“Our challenge as the Legislature when we reconvene is, how do we triage incredibly scarce public dollars,” said Chiu, who is chairman of the Assembly Housing and Community Development Committee.


Before the virus hit, Chiu said, lawmakers had already started prioritizing funding requests for homeless housing and services over the development of new low-income housing. Now, with budget pressures much greater, Chiu said the state needs to find ways of funding affordable housing that is less dependent on existing tax revenue, such as his pending legislation that would reduce homeowners’ ability to deduct mortgage interest payments from their state taxes.

A recession, Chiu said, might make it less costly to build low-income housing through lower land and construction prices, and he believed the state should act accordingly.

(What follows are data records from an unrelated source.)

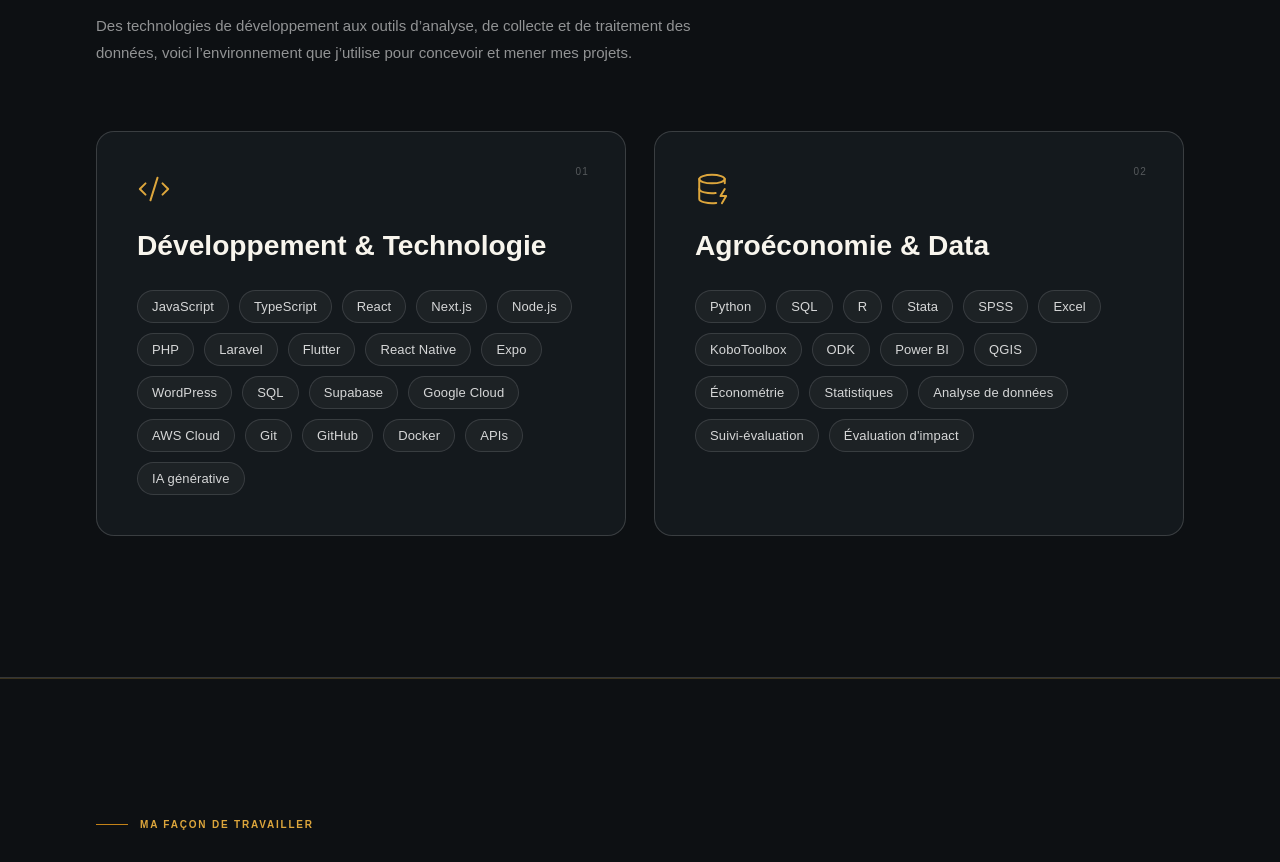
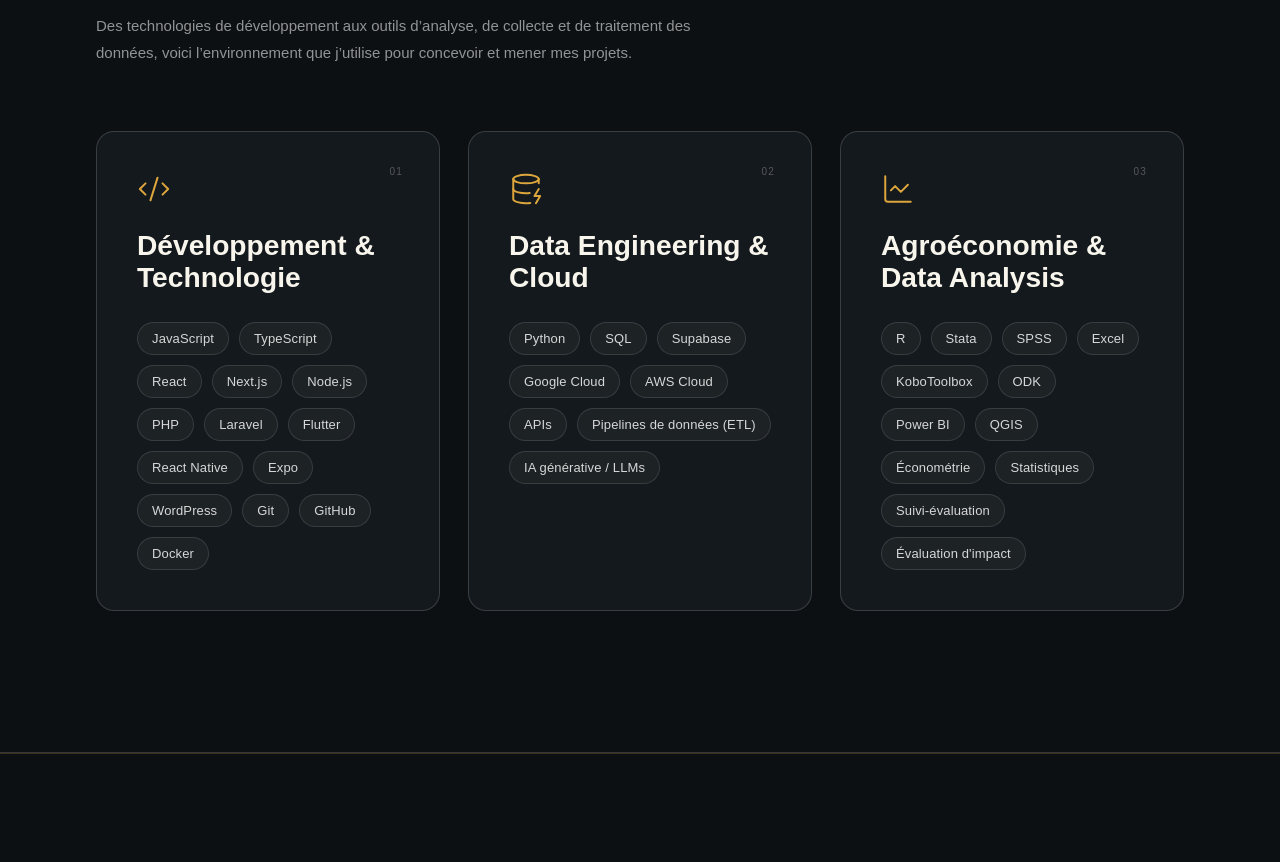
Before and after one commit to takacodeprogram/georgeoagbahungba, a Next.js app: page / in a window 1280 px wide. Shown: the part 6380-7242 px from the top of the page. Built offline with nearby package versions, Linux system fonts and the light colour scheme; a web font is replaced by a local one.

Commit message:
feat: split skills section into 3 groups including Data Engineering & Cloud

```diff
--- a/app/globals.css
+++ b/app/globals.css
@@ -2385,7 +2385,7 @@ a.project-tile:hover .project-art > span { transform: scale(1.08) rotate(-3deg);
 
 .skills-grid {
   display: grid;
-  grid-template-columns: repeat(2, 1fr);
+  grid-template-columns: repeat(auto-fit, minmax(280px, 1fr));
   gap: 28px;
 }
 
--- a/components/SkillsSection.jsx
+++ b/components/SkillsSection.jsx
@@ -1,4 +1,4 @@
-import { Code2, DatabaseZap } from "lucide-react";
+import { Code2, DatabaseZap, LineChart } from "lucide-react";
 
 const groups = [
   {
@@ -7,18 +7,25 @@ const groups = [
     title: "Développement & Technologie",
     skills: [
       "JavaScript", "TypeScript", "React", "Next.js", "Node.js", "PHP", "Laravel",
-      "Flutter", "React Native", "Expo", "WordPress", "SQL", "Supabase",
-      "Google Cloud", "AWS Cloud", "Git", "GitHub", "Docker", "APIs", "IA générative",
+      "Flutter", "React Native", "Expo", "WordPress", "Git", "GitHub", "Docker",
     ],
   },
   {
     number: "02",
     icon: DatabaseZap,
-    title: "Agroéconomie & Data",
+    title: "Data Engineering & Cloud",
     skills: [
-      "Python", "SQL", "R", "Stata", "SPSS", "Excel", "KoboToolbox", "ODK", "Power BI", "QGIS",
-      "Économétrie", "Statistiques", "Analyse de données", "Suivi-évaluation",
-      "Évaluation d'impact",
+      "Python", "SQL", "Supabase", "Google Cloud", "AWS Cloud", "APIs",
+      "Pipelines de données (ETL)", "IA générative / LLMs",
+    ],
+  },
+  {
+    number: "03",
+    icon: LineChart,
+    title: "Agroéconomie & Data Analysis",
+    skills: [
+      "R", "Stata", "SPSS", "Excel", "KoboToolbox", "ODK", "Power BI", "QGIS",
+      "Économétrie", "Statistiques", "Suivi-évaluation", "Évaluation d'impact",
     ],
   },
 ];
```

“Historically, what always happens is you have a housing boom and a housing bust,” he said. “Low-income housing development has always tracked with those cycles. This time, if we’re smart, we have to think about how to build affordable housing counter-cyclically.”

Some economists, however, say that the virus won’t worsen the already intense demand for housing in California.

Christopher Thornberg, founding partner of L.A.-based Beacon Economics, said a reasonable federal economic stimulus plan and public health measures should prevent the coronavirus from having lasting effects on the economy. He considered the job losses to be more like furloughs that should end after stay-at-home orders expire.

“Housing is a long-run phenomenon,” he said. “This is inherently a short-run phenomenon.”

Still, Thornberg said, without fundamental changes aimed at increasing building in the state, shortages of available housing will remain no matter what happens.


“On the back end of the virus,” he said, “it’s going to be the same damn world.”